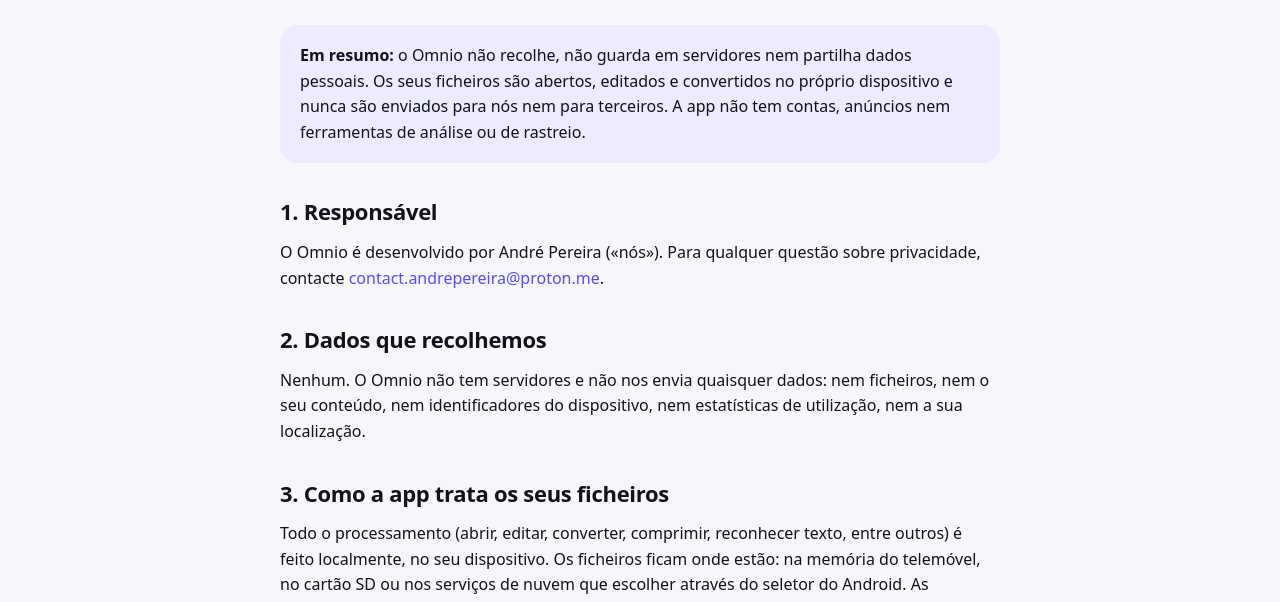
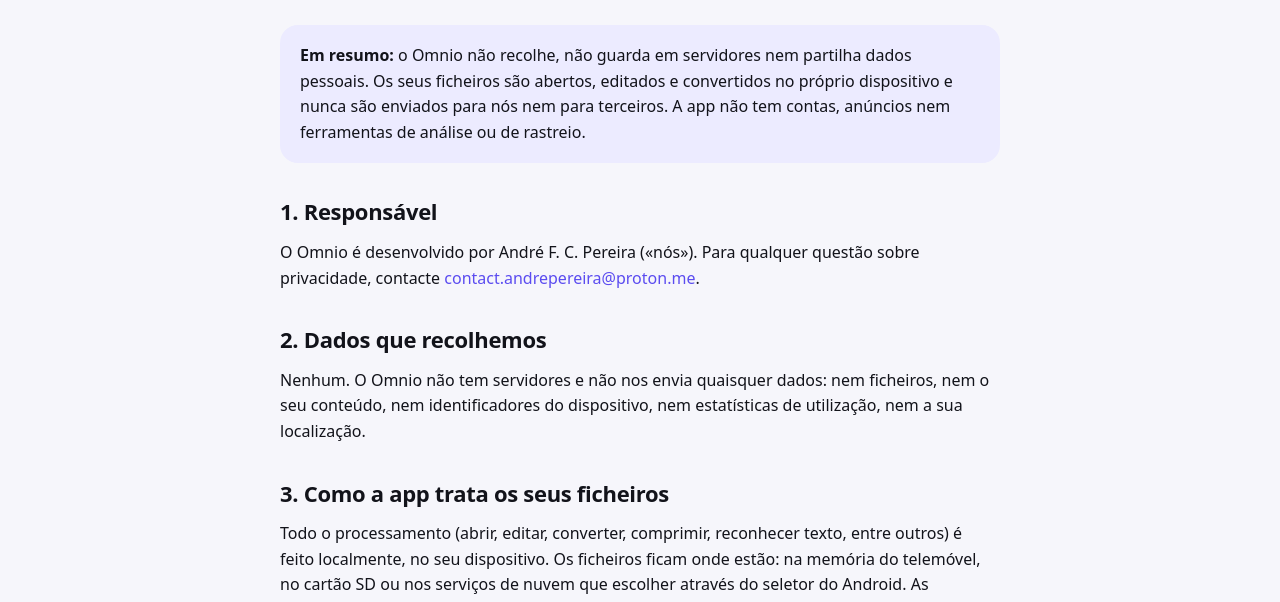
Before and after one commit to Andre-Pereira01/omnio, a plain HTML site: page privacidade.html in a window 1280 px wide. Shown: the part 196-798 px from the top of the page. Drawn offline with Linux system fonts and the light colour scheme.

Commit message:
Nome do programador: André F. C. Pereira; publicar automaticamente o que entra no main
Co-Authored-By: Claude Opus 5.5 <noreply@anthropic.com>
Claude-Session: https://claude.ai/code/session_01PhBSpVFSqDgqpYwC851RU4

```diff
--- a/privacidade.html
+++ b/privacidade.html
@@ -26,7 +26,7 @@
     </div>
 
     <h2>1. Responsável</h2>
-    <p>O Omnio é desenvolvido por André Pereira («nós»). Para qualquer questão sobre privacidade, contacte <a href="mailto:contact.andrepereira@proton.me">contact.andrepereira@proton.me</a>.</p>
+    <p>O Omnio é desenvolvido por André F. C. Pereira («nós»). Para qualquer questão sobre privacidade, contacte <a href="mailto:contact.andrepereira@proton.me">contact.andrepereira@proton.me</a>.</p>
 
     <h2>2. Dados que recolhemos</h2>
     <p>Nenhum. O Omnio não tem servidores e não nos envia quaisquer dados: nem ficheiros, nem o seu conteúdo, nem identificadores do dispositivo, nem estatísticas de utilização, nem a sua localização.</p>
```
Also changed, not shown: 1 other file.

EXERCISE OBJECTIVE – Repeat the records exactly but leave out the images.

ANSWER FOR THE TASK –
Before and after one commit to Andre-Pereira01/omnio, a plain HTML site: page privacidade.html in a window 1280 px wide. Shown: the part 196-798 px from the top of the page. Drawn offline with Linux system fonts and the light colour scheme.

Commit message:
Nome do programador: André F. C. Pereira; publicar automaticamente o que entra no main
Co-Authored-By: Claude Opus 5.5 <noreply@anthropic.com>
Claude-Session: https://claude.ai/code/session_01PhBSpVFSqDgqpYwC851RU4

```diff
--- a/privacidade.html
+++ b/privacidade.html
@@ -26,7 +26,7 @@
     </div>
 
     <h2>1. Responsável</h2>
-    <p>O Omnio é desenvolvido por André Pereira («nós»). Para qualquer questão sobre privacidade, contacte <a href="mailto:contact.andrepereira@proton.me">contact.andrepereira@proton.me</a>.</p>
+    <p>O Omnio é desenvolvido por André F. C. Pereira («nós»). Para qualquer questão sobre privacidade, contacte <a href="mailto:contact.andrepereira@proton.me">contact.andrepereira@proton.me</a>.</p>
 
     <h2>2. Dados que recolhemos</h2>
     <p>Nenhum. O Omnio não tem servidores e não nos envia quaisquer dados: nem ficheiros, nem o seu conteúdo, nem identificadores do dispositivo, nem estatísticas de utilização, nem a sua localização.</p>
```
Also changed, not shown: 1 other file.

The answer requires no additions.